At Caught By The River it seemed fitting to talk about the escape that the people I wrote about in The Valley found in the countryside, and particularly in fishing.  I read a section in which my cousin David took his girlfriend – and future wife – Marie – fishing for the first time, only to watch helplessly as she hooked a pike, overbalanced, and fell headfirst into the river Wharfe.

There was a kind of connection between miners fishing and the tools for me, just in that the craftsmanship of tool-making and the tranquility of angling can feel like rural activities, but are often carried out in or near industrial settings. (I wrote about this a few weeks ago here). Thanks in part to the outcry against industrial working conditions in the 19th century, and to the influence of Ruskin and Morris, we have a false notion of the distinction between “industrial” and “rural”. “Craft” and “tradition” tend to be associated with rural life, the city and industry a force working working for their destruction.
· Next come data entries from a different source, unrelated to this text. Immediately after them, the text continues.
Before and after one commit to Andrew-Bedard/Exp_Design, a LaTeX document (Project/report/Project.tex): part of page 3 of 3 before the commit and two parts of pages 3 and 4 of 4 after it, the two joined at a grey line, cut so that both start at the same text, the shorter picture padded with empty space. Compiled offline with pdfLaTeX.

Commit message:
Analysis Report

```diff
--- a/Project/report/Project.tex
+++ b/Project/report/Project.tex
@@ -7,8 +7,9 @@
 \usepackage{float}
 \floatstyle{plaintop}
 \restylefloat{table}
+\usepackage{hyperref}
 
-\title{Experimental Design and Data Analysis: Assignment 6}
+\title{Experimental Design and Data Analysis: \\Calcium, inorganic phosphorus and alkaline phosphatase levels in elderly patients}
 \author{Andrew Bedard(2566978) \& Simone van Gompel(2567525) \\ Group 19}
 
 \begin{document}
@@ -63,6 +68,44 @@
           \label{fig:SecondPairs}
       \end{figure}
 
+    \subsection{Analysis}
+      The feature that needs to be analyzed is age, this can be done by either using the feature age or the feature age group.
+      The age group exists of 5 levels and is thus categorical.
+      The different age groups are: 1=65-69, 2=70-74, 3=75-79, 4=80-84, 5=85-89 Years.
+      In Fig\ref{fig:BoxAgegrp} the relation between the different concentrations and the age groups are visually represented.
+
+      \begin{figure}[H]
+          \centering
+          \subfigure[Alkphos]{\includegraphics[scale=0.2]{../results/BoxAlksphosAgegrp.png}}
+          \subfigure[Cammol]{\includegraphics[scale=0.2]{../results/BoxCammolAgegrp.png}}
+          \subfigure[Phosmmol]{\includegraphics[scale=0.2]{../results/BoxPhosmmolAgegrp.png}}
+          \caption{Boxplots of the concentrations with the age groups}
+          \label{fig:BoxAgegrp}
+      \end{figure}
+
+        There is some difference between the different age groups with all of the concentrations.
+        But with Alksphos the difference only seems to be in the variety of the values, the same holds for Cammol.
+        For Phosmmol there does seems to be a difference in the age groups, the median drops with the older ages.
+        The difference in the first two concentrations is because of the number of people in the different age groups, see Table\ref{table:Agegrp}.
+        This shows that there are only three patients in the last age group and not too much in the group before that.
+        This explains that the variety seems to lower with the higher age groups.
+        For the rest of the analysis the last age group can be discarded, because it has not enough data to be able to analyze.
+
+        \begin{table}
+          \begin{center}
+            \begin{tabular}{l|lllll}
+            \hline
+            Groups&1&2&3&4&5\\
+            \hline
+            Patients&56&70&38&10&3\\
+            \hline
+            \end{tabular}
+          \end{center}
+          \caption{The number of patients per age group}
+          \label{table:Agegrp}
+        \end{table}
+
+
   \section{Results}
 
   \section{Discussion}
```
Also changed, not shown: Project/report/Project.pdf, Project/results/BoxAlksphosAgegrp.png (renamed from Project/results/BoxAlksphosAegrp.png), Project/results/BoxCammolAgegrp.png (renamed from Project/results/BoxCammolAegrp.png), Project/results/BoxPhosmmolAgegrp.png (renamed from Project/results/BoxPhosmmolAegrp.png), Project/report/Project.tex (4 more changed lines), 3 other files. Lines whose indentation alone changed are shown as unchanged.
Barry Hines likes to tell the story of how, after the success of of A Kestrel For A Knave and the film adaptation Kes, southern fans and critics asked him how a man from a mining community could have such a feeling and knowledge for the countryside; the fact that mining was as much a rural industry as an urban one had not fully registered in Britain’s consciousness of itself. Caught By The River, a project founded by men who worked in the London music industry, has gone some way towards rectifying that.